_DATA FOR ANALYSIS_.
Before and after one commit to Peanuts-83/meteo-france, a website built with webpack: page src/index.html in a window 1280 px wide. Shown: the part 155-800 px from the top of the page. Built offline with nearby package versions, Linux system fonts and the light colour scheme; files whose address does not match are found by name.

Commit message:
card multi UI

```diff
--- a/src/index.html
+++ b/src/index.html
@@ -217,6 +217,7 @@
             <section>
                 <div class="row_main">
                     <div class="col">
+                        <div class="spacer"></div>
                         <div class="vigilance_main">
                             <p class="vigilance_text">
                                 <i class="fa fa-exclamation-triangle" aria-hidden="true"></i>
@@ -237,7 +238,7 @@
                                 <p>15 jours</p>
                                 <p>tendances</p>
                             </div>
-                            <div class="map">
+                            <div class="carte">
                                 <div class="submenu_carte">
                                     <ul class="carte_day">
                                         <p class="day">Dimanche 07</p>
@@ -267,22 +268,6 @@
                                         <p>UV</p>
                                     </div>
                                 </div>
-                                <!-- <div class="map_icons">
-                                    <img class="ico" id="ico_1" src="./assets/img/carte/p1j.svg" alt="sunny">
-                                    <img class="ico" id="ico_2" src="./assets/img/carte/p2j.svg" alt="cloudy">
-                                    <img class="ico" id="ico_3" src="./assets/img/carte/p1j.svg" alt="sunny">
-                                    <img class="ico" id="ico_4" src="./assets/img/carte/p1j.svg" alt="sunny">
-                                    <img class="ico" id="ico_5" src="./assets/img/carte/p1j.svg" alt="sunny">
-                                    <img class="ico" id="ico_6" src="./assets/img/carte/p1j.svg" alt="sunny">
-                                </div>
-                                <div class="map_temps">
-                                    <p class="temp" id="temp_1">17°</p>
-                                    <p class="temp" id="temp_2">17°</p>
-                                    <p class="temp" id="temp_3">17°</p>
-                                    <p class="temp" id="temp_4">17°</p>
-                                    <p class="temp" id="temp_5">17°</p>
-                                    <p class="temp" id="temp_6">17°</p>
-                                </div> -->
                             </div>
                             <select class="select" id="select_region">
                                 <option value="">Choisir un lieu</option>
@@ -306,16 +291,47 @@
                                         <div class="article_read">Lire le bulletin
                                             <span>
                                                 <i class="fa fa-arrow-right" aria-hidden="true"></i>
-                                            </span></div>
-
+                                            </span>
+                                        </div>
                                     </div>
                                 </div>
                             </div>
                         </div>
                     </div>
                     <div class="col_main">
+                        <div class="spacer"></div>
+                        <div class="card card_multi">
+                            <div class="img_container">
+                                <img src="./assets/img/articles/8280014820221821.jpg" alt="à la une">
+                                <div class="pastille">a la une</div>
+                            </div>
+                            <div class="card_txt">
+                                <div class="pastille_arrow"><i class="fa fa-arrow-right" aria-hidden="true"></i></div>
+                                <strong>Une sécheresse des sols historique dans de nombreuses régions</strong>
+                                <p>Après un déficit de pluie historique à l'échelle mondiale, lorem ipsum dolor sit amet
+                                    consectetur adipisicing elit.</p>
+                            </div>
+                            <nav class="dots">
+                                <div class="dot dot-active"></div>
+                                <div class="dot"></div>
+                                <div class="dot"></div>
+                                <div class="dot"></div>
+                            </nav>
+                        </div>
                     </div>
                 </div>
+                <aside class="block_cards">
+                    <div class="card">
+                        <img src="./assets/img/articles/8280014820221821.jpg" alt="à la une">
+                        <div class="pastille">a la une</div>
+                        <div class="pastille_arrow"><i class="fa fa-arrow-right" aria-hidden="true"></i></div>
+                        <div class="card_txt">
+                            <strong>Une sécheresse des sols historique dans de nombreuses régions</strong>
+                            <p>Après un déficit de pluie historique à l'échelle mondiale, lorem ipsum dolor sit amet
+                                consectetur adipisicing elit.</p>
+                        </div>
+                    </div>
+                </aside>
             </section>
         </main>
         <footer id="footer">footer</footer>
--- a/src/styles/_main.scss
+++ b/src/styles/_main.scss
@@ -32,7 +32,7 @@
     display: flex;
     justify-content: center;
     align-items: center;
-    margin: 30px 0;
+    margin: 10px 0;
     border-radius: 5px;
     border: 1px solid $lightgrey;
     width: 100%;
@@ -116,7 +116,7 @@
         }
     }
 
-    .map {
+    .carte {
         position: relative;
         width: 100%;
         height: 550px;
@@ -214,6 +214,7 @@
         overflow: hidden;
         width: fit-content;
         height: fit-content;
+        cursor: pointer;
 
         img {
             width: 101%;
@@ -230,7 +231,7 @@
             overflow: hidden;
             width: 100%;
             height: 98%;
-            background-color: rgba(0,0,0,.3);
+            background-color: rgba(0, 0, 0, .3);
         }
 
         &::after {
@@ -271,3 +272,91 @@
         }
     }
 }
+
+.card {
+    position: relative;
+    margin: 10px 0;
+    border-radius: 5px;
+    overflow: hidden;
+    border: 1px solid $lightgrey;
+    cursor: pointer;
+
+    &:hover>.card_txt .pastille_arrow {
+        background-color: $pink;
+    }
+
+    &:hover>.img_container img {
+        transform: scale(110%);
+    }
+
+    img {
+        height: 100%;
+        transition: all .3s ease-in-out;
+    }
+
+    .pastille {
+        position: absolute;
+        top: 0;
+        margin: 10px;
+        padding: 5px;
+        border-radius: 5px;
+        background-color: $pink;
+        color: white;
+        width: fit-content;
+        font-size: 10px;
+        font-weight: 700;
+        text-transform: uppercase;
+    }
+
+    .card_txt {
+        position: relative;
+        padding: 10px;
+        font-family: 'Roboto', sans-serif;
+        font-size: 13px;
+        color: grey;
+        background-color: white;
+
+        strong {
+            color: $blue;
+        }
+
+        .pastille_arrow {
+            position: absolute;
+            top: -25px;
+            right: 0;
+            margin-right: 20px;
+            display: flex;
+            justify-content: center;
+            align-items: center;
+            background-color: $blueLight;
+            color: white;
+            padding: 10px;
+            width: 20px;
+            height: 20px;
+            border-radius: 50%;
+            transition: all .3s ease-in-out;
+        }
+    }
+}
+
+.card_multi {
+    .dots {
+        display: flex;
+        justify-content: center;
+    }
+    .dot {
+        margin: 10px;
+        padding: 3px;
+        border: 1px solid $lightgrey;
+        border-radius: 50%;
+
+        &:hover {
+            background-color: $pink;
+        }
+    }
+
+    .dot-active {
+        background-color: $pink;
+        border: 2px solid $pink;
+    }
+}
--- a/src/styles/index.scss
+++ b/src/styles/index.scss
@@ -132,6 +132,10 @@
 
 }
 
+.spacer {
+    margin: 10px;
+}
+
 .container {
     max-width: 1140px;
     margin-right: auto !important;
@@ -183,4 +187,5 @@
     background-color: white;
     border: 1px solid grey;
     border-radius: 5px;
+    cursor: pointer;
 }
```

_PROBLEM TO SOLVE_.
Set down all of the entries again, keeping every line exactly as it is.

_REPLY TO THE TASK_.
Before and after one commit to Peanuts-83/meteo-france, a website built with webpack: page src/index.html in a window 1280 px wide. Shown: the part 155-800 px from the top of the page. Built offline with nearby package versions, Linux system fonts and the light colour scheme; files whose address does not match are found by name.

Commit message:
card multi UI

```diff
--- a/src/index.html
+++ b/src/index.html
@@ -217,6 +217,7 @@
             <section>
                 <div class="row_main">
                     <div class="col">
+                        <div class="spacer"></div>
                         <div class="vigilance_main">
                             <p class="vigilance_text">
                                 <i class="fa fa-exclamation-triangle" aria-hidden="true"></i>
@@ -237,7 +238,7 @@
                                 <p>15 jours</p>
                                 <p>tendances</p>
                             </div>
-                            <div class="map">
+                            <div class="carte">
                                 <div class="submenu_carte">
                                     <ul class="carte_day">
                                         <p class="day">Dimanche 07</p>
@@ -267,22 +268,6 @@
                                         <p>UV</p>
                                     </div>
                                 </div>
-                                <!-- <div class="map_icons">
-                                    <img class="ico" id="ico_1" src="./assets/img/carte/p1j.svg" alt="sunny">
-                                    <img class="ico" id="ico_2" src="./assets/img/carte/p2j.svg" alt="cloudy">
-                                    <img class="ico" id="ico_3" src="./assets/img/carte/p1j.svg" alt="sunny">
-                                    <img class="ico" id="ico_4" src="./assets/img/carte/p1j.svg" alt="sunny">
-                                    <img class="ico" id="ico_5" src="./assets/img/carte/p1j.svg" alt="sunny">
-                                    <img class="ico" id="ico_6" src="./assets/img/carte/p1j.svg" alt="sunny">
-                                </div>
-                                <div class="map_temps">
-                                    <p class="temp" id="temp_1">17°</p>
-                                    <p class="temp" id="temp_2">17°</p>
-                                    <p class="temp" id="temp_3">17°</p>
-                                    <p class="temp" id="temp_4">17°</p>
-                                    <p class="temp" id="temp_5">17°</p>
-                                    <p class="temp" id="temp_6">17°</p>
-                                </div> -->
                             </div>
                             <select class="select" id="select_region">
                                 <option value="">Choisir un lieu</option>
@@ -306,16 +291,47 @@
                                         <div class="article_read">Lire le bulletin
                                             <span>
                                                 <i class="fa fa-arrow-right" aria-hidden="true"></i>
-                                            </span></div>
-
+                                            </span>
+                                        </div>
                                     </div>
                                 </div>
                             </div>
                         </div>
                     </div>
                     <div class="col_main">
+                        <div class="spacer"></div>
+                        <div class="card card_multi">
+                            <div class="img_container">
+                                <img src="./assets/img/articles/8280014820221821.jpg" alt="à la une">
+                                <div class="pastille">a la une</div>
+                            </div>
+                            <div class="card_txt">
+                                <div class="pastille_arrow"><i class="fa fa-arrow-right" aria-hidden="true"></i></div>
+                                <strong>Une sécheresse des sols historique dans de nombreuses régions</strong>
+                                <p>Après un déficit de pluie historique à l'échelle mondiale, lorem ipsum dolor sit amet
+                                    consectetur adipisicing elit.</p>
+                            </div>
+                            <nav class="dots">
+                                <div class="dot dot-active"></div>
+                                <div class="dot"></div>
+                                <div class="dot"></div>
+                                <div class="dot"></div>
+                            </nav>
+                        </div>
                     </div>
                 </div>
+                <aside class="block_cards">
+                    <div class="card">
+                        <img src="./assets/img/articles/8280014820221821.jpg" alt="à la une">
+                        <div class="pastille">a la une</div>
+                        <div class="pastille_arrow"><i class="fa fa-arrow-right" aria-hidden="true"></i></div>
+                        <div class="card_txt">
+                            <strong>Une sécheresse des sols historique dans de nombreuses régions</strong>
+                            <p>Après un déficit de pluie historique à l'échelle mondiale, lorem ipsum dolor sit amet
+                                consectetur adipisicing elit.</p>
+                        </div>
+                    </div>
+                </aside>
             </section>
         </main>
         <footer id="footer">footer</footer>
--- a/src/styles/_main.scss
+++ b/src/styles/_main.scss
@@ -32,7 +32,7 @@
     display: flex;
     justify-content: center;
     align-items: center;
-    margin: 30px 0;
+    margin: 10px 0;
     border-radius: 5px;
     border: 1px solid $lightgrey;
     width: 100%;
@@ -116,7 +116,7 @@
         }
     }
 
-    .map {
+    .carte {
         position: relative;
         width: 100%;
         height: 550px;
@@ -214,6 +214,7 @@
         overflow: hidden;
         width: fit-content;
         height: fit-content;
+        cursor: pointer;
 
         img {
             width: 101%;
@@ -230,7 +231,7 @@
             overflow: hidden;
             width: 100%;
             height: 98%;
-            background-color: rgba(0,0,0,.3);
+            background-color: rgba(0, 0, 0, .3);
         }
 
         &::after {
@@ -271,3 +272,91 @@
         }
     }
 }
+
+.card {
+    position: relative;
+    margin: 10px 0;
+    border-radius: 5px;
+    overflow: hidden;
+    border: 1px solid $lightgrey;
+    cursor: pointer;
+
+    &:hover>.card_txt .pastille_arrow {
+        background-color: $pink;
+    }
+
+    &:hover>.img_container img {
+        transform: scale(110%);
+    }
+
+    img {
+        height: 100%;
+        transition: all .3s ease-in-out;
+    }
+
+    .pastille {
+        position: absolute;
+        top: 0;
+        margin: 10px;
+        padding: 5px;
+        border-radius: 5px;
+        background-color: $pink;
+        color: white;
+        width: fit-content;
+        font-size: 10px;
+        font-weight: 700;
+        text-transform: uppercase;
+    }
+
+    .card_txt {
+        position: relative;
+        padding: 10px;
+        font-family: 'Roboto', sans-serif;
+        font-size: 13px;
+        color: grey;
+        background-color: white;
+
+        strong {
+            color: $blue;
+        }
+
+        .pastille_arrow {
+            position: absolute;
+            top: -25px;
+            right: 0;
+            margin-right: 20px;
+            display: flex;
+            justify-content: center;
+            align-items: center;
+            background-color: $blueLight;
+            color: white;
+            padding: 10px;
+            width: 20px;
+            height: 20px;
+            border-radius: 50%;
+            transition: all .3s ease-in-out;
+        }
+    }
+}
+
+.card_multi {
+    .dots {
+        display: flex;
+        justify-content: center;
+    }
+    .dot {
+        margin: 10px;
+        padding: 3px;
+        border: 1px solid $lightgrey;
+        border-radius: 50%;
+
+        &:hover {
+            background-color: $pink;
+        }
+    }
+
+    .dot-active {
+        background-color: $pink;
+        border: 2px solid $pink;
+    }
+}
--- a/src/styles/index.scss
+++ b/src/styles/index.scss
@@ -132,6 +132,10 @@
 
 }
 
+.spacer {
+    margin: 10px;
+}
+
 .container {
     max-width: 1140px;
     margin-right: auto !important;
@@ -183,4 +187,5 @@
     background-color: white;
     border: 1px solid grey;
     border-radius: 5px;
+    cursor: pointer;
 }
```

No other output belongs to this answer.